Friday’s jobs report will likely have little impact on the Fed’s plan to start trimming its bond buying and on its timeline to start raising interest rates, said Jason Pride, chief investment officer of private wealth at Glenmede. He said that a lot of the mismatch between a slowdown in employment growth and a rise in job openings is circumstantial, such as people holding off on a return to the workforce to take care of family or learning new skills to find different jobs.
“I don’t think there’s anything that the Fed does with movement in interest rates or bond buying that will change people’s decision as to when they get back to the workforce,” he said. “It’s time to start taking the foot off of the pedal.”
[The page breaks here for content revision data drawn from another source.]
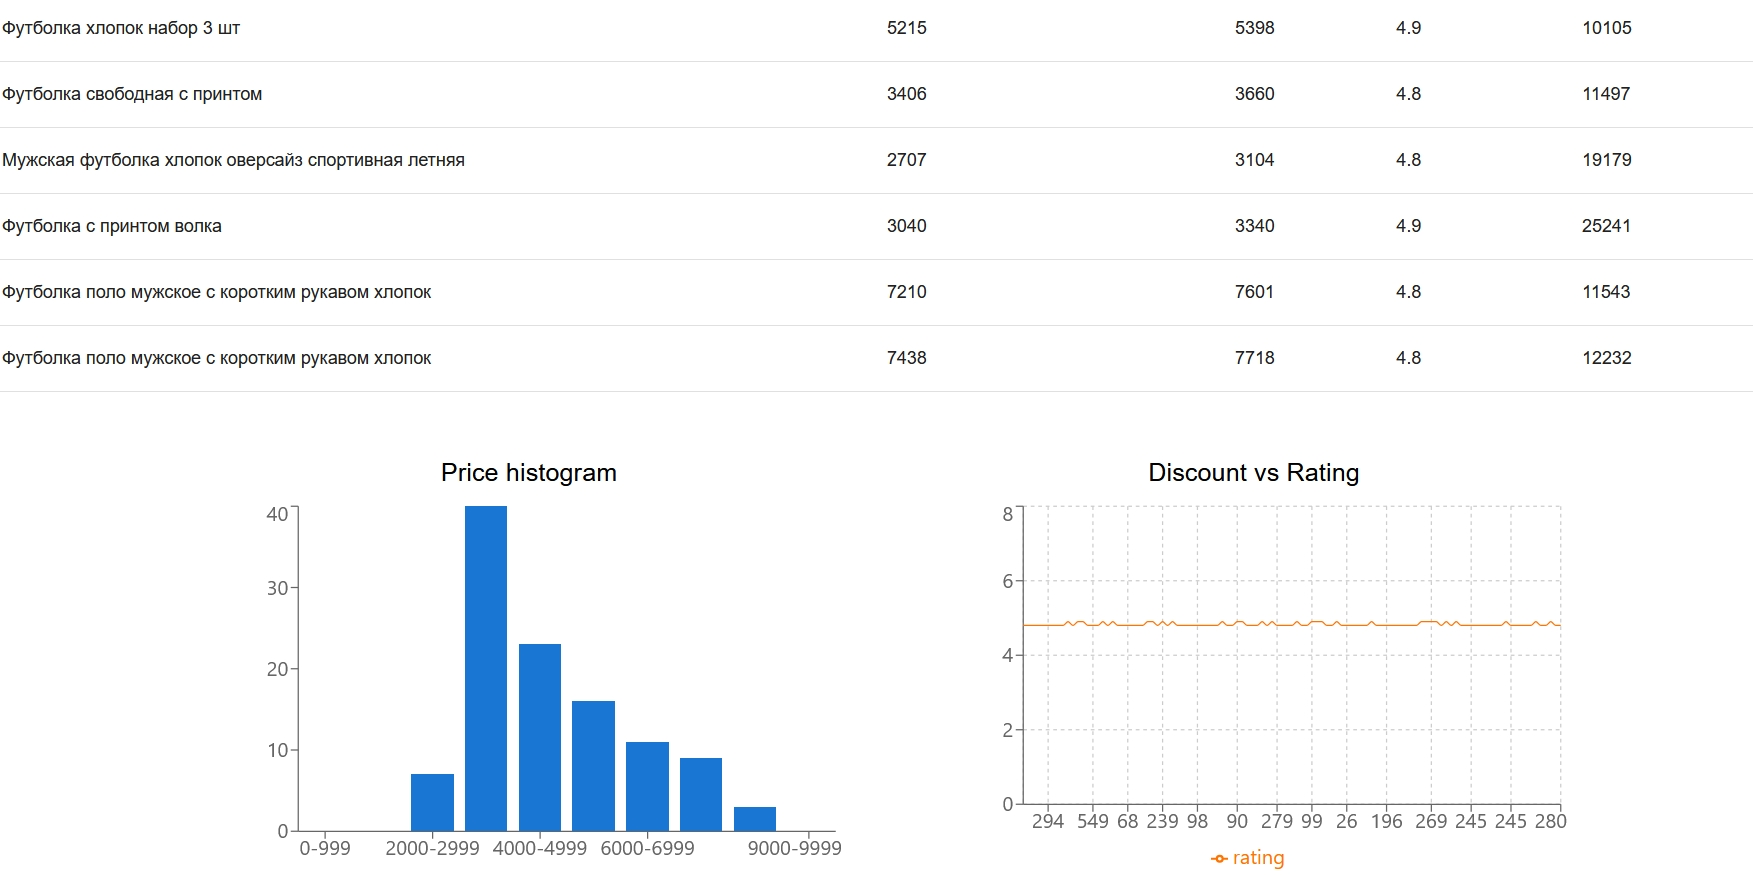
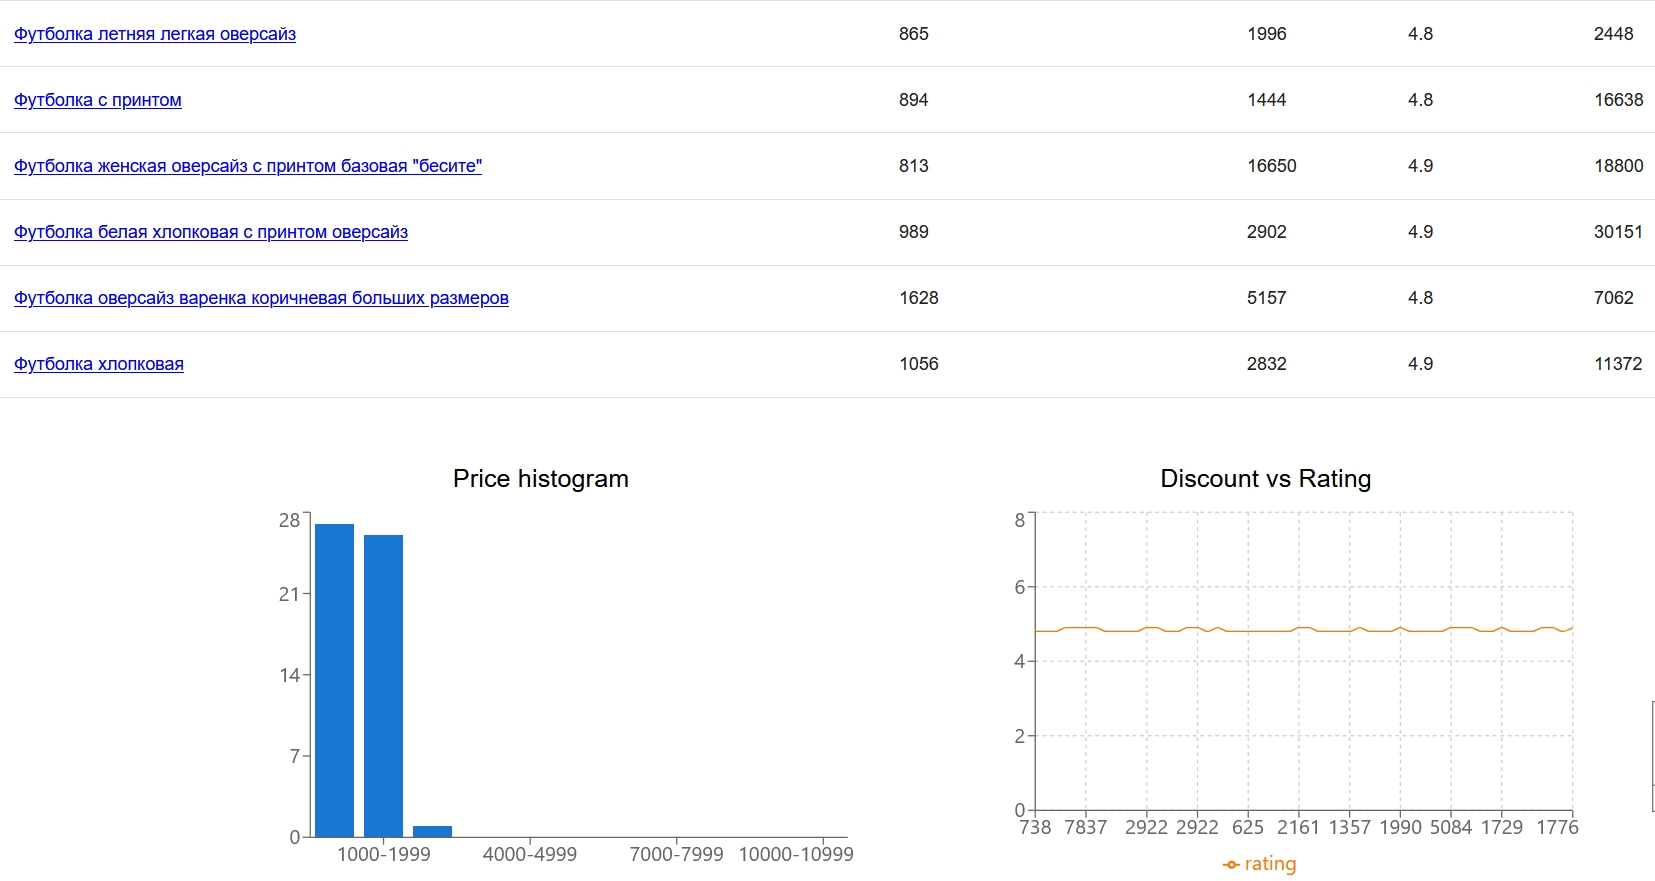
Updated App.js

diff --git a/frontend/src/App.js b/frontend/src/App.js
@@ -211,7 +211,7 @@ function App() {
         <TableBody>
           {products.map((p) => (
             <TableRow key={p.id}>
-              <TableCell>{p.name}</TableCell>
+              <TableCell> <a href={`https://www.wildberries.ru/catalog/${p.id_wb}/detail.aspx/`}>{p.name}</a></TableCell>
               <TableCell>{p.price_with_discount}</TableCell>
               <TableCell>{p.price_basic}</TableCell>
               <TableCell>{p.rating}</TableCell>
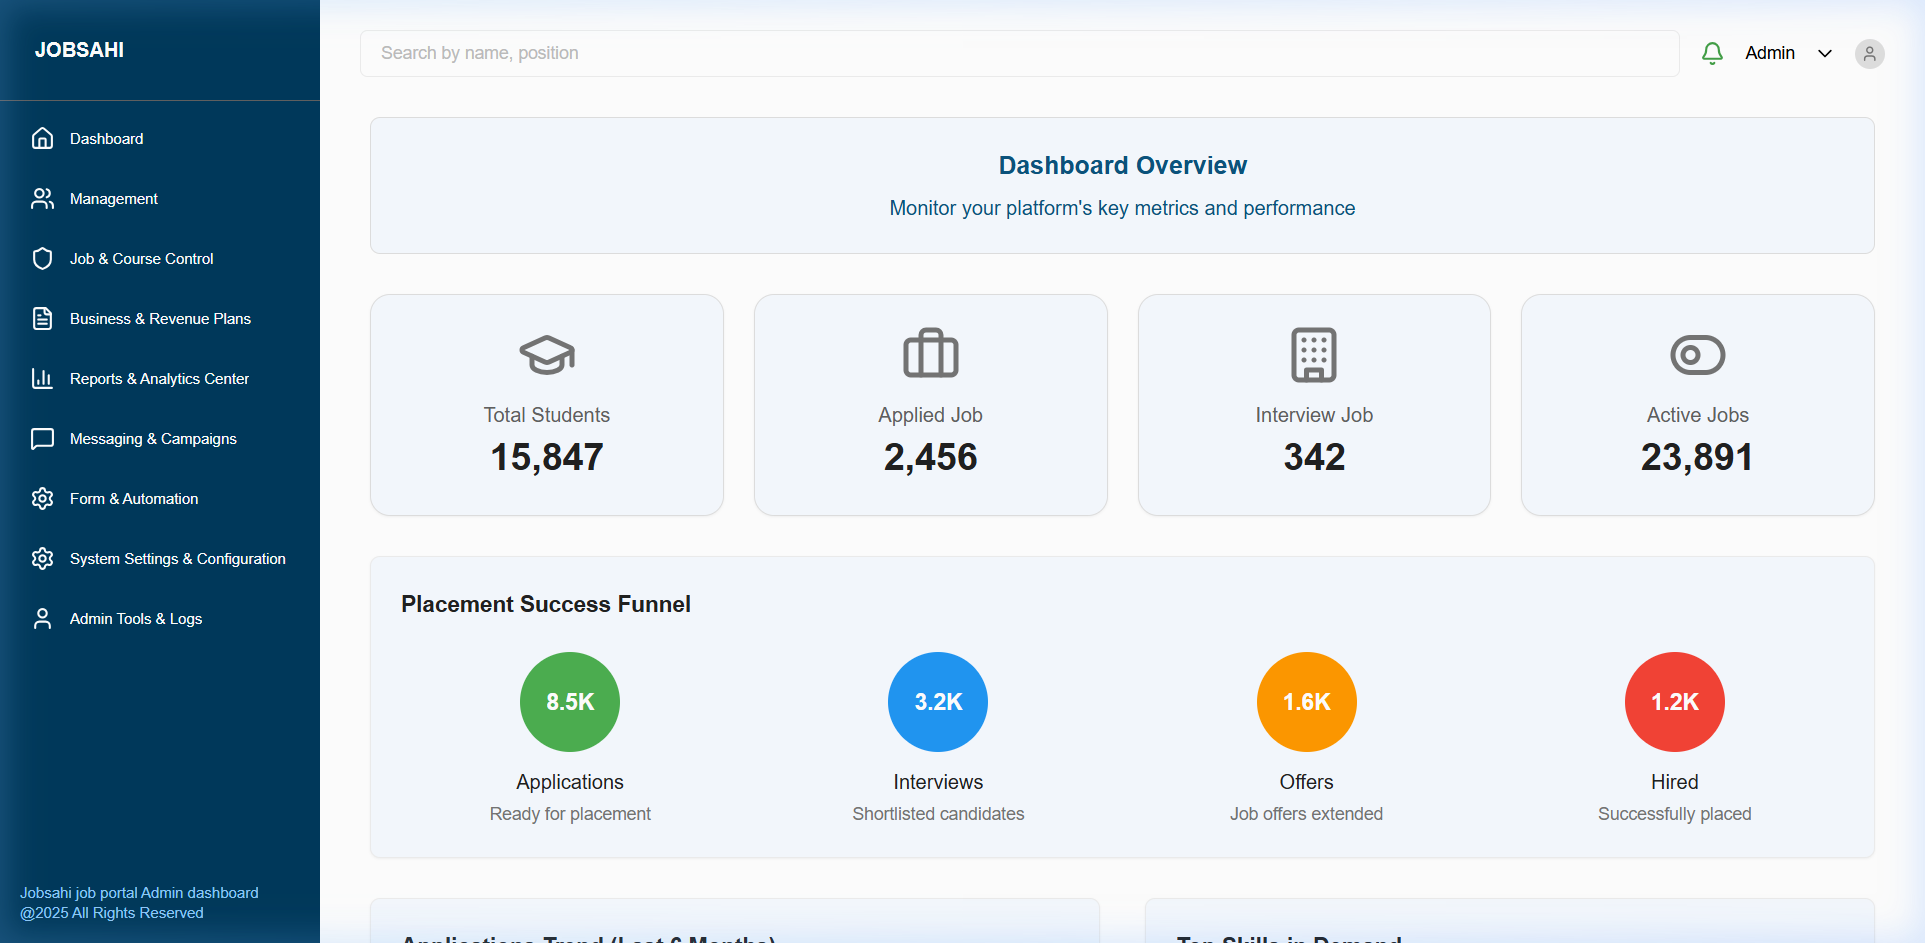
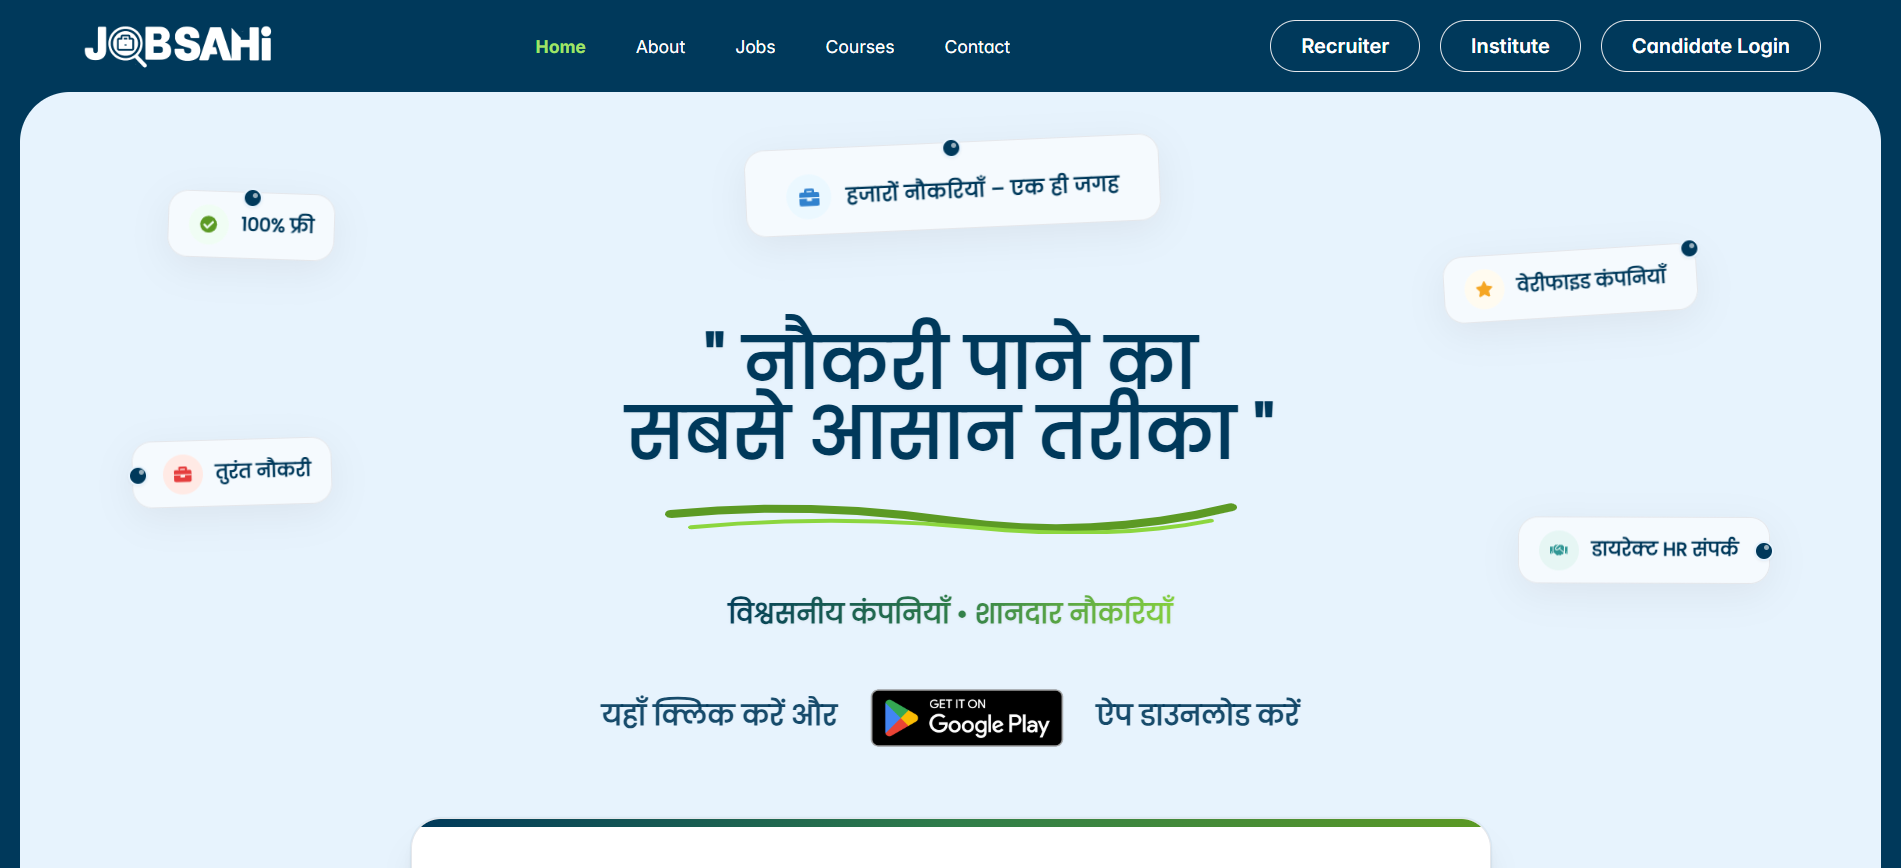
feat: initialize portfolio data and add project image for JobSahi

diff --git a/src/data.js b/src/data.js
@@ -90,8 +90,8 @@ export const projects = [
       "Job posting and management portal",
       "Admin analytics and reporting dashboard"
     ],
-    github: "#",
-    demo: "https://jobsahi.netlify.app/",
+    github: "https://github.com/bhumikajain54/Brightorial",
+    demo: "https://jobsahi.com/",
     image: "/project-images/jobsahi.png"
   },
   {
Wall Street could see less volatility once the Fed actually starts trimming its bond purchases, he said, because “people will get comfortable with the pace and they’ll see the markets and economy can handle it.”
Bond yields rose. The yield on the 10-year Treasury rose to 1.57% from 1.52% late Wednesday.
COVID-19 continues to hamper the economic recovery following a surge of cases over the summer. Consumer spending and job growth was stunted and supply chain problems crimped operations in a wide range of industries.
More positive news on fighting off future spikes of the virus came from Pfizer on Thursday. It asked U.S. regulators to allow use of its COVID-19 vaccine in children ages 5 to 11. The drug developer’s stock rose 1.8%.